Change listing data
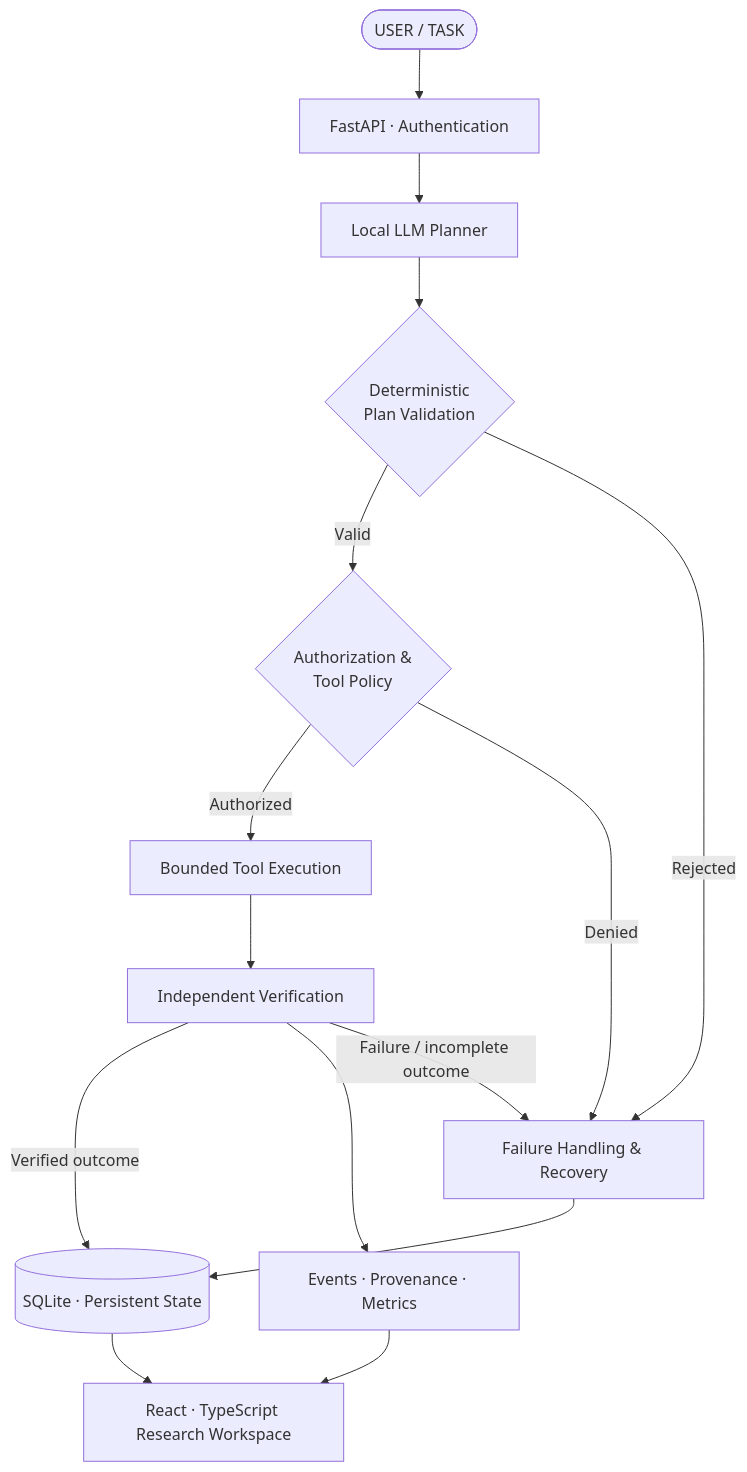
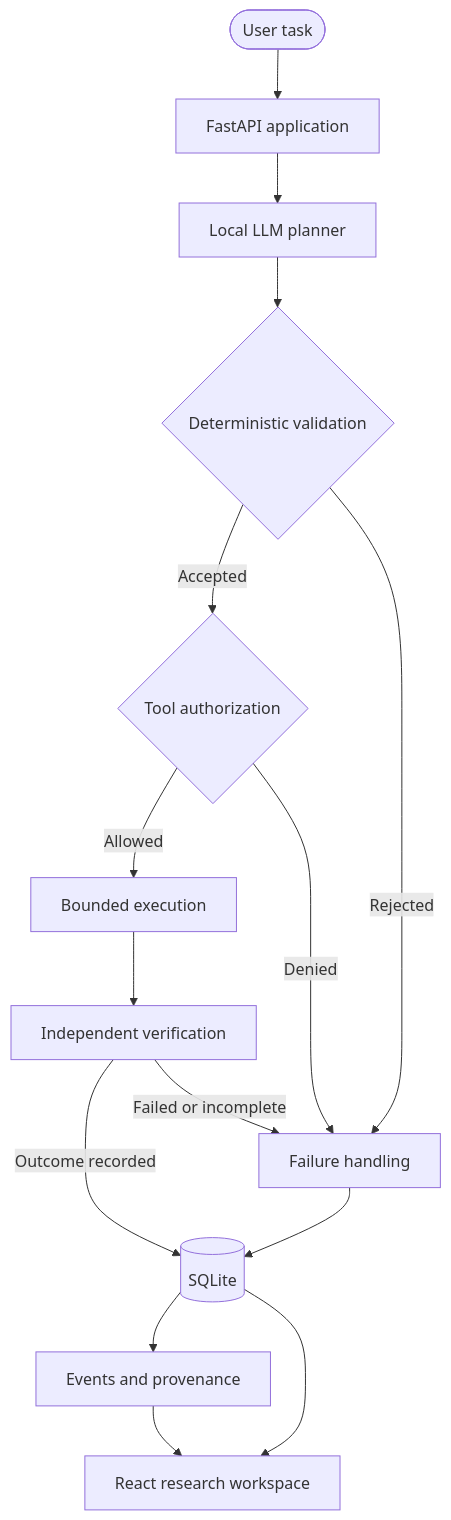
The diagram in README.md (n0tify/ATLAS-X), drawn with Mermaid before and after one commit. The commit also changed other lines of this file, not shown here.

````diff
--- a/README.md
+++ b/README.md
@@ -37,29 +75,17 @@
 ```mermaid
 flowchart TD
-    U(["USER / TASK"])
-    API["FastAPI · Authentication"]
-    P["Local LLM Planner"]
-    V{"Deterministic<br/>Plan Validation"}
-    A{"Authorization &<br/>Tool Policy"}
-    X["Bounded Tool Execution"]
-    C["Independent Verification"]
-    DB[("SQLite · Persistent State")]
-    EV["Events · Provenance · Metrics"]
-    R["Failure Handling & Recovery"]
-    UI["React · TypeScript Research Workspace"]
-
-    U --> API
-    API --> P
-    P --> V
-    V -->|Valid| A
-    V -->|Rejected| R
-    A -->|Authorized| X
-    A -->|Denied| R
-    X --> C
-    C -->|Verified outcome| DB
-    C --> EV
-    C -->|Failure / incomplete outcome| R
-    R --> DB
-    DB --> UI
-    EV --> UI
+    U([User task]) --> API[FastAPI application]
+    API --> P[Local LLM planner]
+    P --> V{Deterministic validation}
+    V -->|Accepted| A{Tool authorization}
+    V -->|Rejected| F[Failure handling]
+    A -->|Allowed| E[Bounded execution]
+    A -->|Denied| F
+    E --> I[Independent verification]
+    I -->|Outcome recorded| DB[(SQLite)]
+    I -->|Failed or incomplete| F
+    F --> DB
+    DB --> PR[Events and provenance]
+    DB --> UI[React research workspace]
+    PR --> UI
 ```
````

Exercise directions:
No picture belongs in the answer, but every word of the records above does, exactly as given.

Written solution:
The diagram in README.md (n0tify/ATLAS-X), drawn with Mermaid before and after one commit. The commit also changed other lines of this file, not shown here.

````diff
--- a/README.md
+++ b/README.md
@@ -37,29 +75,17 @@
 ```mermaid
 flowchart TD
-    U(["USER / TASK"])
-    API["FastAPI · Authentication"]
-    P["Local LLM Planner"]
-    V{"Deterministic<br/>Plan Validation"}
-    A{"Authorization &<br/>Tool Policy"}
-    X["Bounded Tool Execution"]
-    C["Independent Verification"]
-    DB[("SQLite · Persistent State")]
-    EV["Events · Provenance · Metrics"]
-    R["Failure Handling & Recovery"]
-    UI["React · TypeScript Research Workspace"]
-
-    U --> API
-    API --> P
-    P --> V
-    V -->|Valid| A
-    V -->|Rejected| R
-    A -->|Authorized| X
-    A -->|Denied| R
-    X --> C
-    C -->|Verified outcome| DB
-    C --> EV
-    C -->|Failure / incomplete outcome| R
-    R --> DB
-    DB --> UI
-    EV --> UI
+    U([User task]) --> API[FastAPI application]
+    API --> P[Local LLM planner]
+    P --> V{Deterministic validation}
+    V -->|Accepted| A{Tool authorization}
+    V -->|Rejected| F[Failure handling]
+    A -->|Allowed| E[Bounded execution]
+    A -->|Denied| F
+    E --> I[Independent verification]
+    I -->|Outcome recorded| DB[(SQLite)]
+    I -->|Failed or incomplete| F
+    F --> DB
+    DB --> PR[Events and provenance]
+    DB --> UI[React research workspace]
+    PR --> UI
 ```
````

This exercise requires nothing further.